Saved entries:
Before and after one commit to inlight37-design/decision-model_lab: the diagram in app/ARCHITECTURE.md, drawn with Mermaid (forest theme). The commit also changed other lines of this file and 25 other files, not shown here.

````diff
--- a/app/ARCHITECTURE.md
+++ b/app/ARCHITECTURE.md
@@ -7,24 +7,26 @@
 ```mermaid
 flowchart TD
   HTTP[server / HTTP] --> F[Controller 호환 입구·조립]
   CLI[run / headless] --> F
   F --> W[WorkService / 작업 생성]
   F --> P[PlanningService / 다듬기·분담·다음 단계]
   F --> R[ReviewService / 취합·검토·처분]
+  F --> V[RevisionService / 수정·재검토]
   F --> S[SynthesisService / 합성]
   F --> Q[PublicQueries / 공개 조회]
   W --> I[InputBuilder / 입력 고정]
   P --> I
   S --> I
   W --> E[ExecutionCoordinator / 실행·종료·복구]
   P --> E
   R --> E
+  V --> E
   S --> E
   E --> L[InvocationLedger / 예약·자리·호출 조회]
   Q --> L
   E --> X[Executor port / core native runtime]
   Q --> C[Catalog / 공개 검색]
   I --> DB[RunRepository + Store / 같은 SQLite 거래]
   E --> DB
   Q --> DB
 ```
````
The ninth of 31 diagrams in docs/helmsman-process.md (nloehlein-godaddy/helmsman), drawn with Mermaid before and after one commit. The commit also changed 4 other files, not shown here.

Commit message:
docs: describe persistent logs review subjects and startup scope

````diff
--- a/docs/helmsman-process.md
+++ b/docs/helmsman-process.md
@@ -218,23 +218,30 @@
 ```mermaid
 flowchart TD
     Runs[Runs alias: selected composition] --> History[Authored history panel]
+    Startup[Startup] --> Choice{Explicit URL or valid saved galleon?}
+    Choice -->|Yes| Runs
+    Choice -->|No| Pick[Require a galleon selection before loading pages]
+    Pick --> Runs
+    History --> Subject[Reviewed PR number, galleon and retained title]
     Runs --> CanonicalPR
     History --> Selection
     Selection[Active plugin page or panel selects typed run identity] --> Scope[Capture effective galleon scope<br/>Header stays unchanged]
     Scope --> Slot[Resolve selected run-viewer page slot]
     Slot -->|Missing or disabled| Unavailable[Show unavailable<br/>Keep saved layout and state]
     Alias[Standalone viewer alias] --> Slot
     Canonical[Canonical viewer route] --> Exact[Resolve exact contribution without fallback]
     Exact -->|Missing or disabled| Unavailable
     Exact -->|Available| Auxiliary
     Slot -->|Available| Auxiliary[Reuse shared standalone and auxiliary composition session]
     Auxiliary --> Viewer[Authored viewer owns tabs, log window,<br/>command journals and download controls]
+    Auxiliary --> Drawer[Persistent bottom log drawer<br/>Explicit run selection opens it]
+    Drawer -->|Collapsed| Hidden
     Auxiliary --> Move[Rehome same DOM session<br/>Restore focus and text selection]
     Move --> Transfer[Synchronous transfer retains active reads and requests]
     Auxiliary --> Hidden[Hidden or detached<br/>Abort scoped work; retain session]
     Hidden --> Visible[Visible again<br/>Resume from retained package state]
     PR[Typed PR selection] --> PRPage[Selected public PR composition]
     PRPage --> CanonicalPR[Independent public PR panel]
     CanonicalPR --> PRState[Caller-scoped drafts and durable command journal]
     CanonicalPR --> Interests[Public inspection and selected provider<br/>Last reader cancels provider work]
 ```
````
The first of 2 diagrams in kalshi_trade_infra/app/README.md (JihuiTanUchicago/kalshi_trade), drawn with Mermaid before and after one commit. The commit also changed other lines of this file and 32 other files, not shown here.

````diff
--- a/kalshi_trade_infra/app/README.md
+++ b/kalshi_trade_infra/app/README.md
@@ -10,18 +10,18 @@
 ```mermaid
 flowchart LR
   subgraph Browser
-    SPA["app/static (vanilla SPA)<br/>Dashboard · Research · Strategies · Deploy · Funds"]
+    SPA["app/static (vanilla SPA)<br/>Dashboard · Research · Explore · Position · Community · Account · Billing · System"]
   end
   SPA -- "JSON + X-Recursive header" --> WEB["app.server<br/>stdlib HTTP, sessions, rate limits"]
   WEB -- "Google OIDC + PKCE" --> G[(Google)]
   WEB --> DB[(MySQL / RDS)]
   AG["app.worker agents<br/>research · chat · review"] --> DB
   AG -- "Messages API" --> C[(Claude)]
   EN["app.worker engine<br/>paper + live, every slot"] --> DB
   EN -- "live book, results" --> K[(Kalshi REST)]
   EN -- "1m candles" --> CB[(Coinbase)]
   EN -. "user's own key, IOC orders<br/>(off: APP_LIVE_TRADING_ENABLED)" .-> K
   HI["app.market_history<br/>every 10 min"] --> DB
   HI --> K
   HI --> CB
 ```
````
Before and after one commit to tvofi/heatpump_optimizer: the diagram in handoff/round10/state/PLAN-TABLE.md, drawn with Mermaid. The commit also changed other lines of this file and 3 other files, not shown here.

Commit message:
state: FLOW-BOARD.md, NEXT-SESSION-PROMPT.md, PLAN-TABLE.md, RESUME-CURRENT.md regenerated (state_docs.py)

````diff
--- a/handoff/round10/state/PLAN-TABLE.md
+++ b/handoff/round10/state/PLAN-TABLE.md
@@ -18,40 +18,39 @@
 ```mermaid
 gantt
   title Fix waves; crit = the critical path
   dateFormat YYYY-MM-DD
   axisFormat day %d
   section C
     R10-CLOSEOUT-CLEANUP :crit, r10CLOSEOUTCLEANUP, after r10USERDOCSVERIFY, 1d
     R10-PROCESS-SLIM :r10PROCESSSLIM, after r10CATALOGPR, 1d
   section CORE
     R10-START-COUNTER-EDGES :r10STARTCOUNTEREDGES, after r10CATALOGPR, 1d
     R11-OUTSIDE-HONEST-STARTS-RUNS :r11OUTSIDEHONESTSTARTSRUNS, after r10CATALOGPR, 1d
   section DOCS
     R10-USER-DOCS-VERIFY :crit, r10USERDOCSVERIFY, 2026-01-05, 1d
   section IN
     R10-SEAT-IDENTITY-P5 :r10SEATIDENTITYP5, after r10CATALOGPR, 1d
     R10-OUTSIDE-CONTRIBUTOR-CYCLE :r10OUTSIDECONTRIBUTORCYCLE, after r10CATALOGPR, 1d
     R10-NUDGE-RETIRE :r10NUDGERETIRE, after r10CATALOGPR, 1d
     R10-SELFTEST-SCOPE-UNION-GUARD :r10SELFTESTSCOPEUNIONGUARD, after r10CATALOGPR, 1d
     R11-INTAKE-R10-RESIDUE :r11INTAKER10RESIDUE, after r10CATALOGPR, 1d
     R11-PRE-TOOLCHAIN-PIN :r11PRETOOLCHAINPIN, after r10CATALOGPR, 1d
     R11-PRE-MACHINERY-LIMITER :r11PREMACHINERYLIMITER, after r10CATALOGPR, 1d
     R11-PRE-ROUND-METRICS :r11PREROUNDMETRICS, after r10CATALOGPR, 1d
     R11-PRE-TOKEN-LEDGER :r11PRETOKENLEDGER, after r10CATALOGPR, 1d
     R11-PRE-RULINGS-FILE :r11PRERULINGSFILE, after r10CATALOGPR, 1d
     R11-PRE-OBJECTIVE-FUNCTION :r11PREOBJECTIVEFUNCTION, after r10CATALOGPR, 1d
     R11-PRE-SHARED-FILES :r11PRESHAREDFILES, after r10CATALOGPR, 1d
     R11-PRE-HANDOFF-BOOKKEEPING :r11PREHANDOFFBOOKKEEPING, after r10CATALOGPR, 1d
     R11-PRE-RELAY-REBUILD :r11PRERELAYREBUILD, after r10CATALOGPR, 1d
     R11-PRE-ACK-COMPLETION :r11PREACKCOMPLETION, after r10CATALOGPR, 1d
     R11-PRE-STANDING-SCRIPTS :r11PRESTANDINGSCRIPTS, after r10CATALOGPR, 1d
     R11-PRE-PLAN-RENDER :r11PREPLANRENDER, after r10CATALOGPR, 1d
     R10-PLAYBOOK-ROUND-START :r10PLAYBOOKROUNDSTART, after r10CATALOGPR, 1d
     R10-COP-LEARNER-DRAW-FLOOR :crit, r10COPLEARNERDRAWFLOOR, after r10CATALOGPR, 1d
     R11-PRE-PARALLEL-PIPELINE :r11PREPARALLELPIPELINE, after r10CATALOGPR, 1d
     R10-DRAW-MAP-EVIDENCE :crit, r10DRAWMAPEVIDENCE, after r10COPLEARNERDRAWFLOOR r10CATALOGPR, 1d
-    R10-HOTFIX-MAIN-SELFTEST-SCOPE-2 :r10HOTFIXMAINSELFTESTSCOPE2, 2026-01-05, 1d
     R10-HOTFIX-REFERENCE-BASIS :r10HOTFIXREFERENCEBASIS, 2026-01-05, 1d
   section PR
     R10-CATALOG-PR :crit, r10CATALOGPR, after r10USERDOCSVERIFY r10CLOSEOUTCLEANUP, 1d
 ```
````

What is expected: From the data above, work out how many lines contain the string "command" and reply with only the number.

Exercise response: 2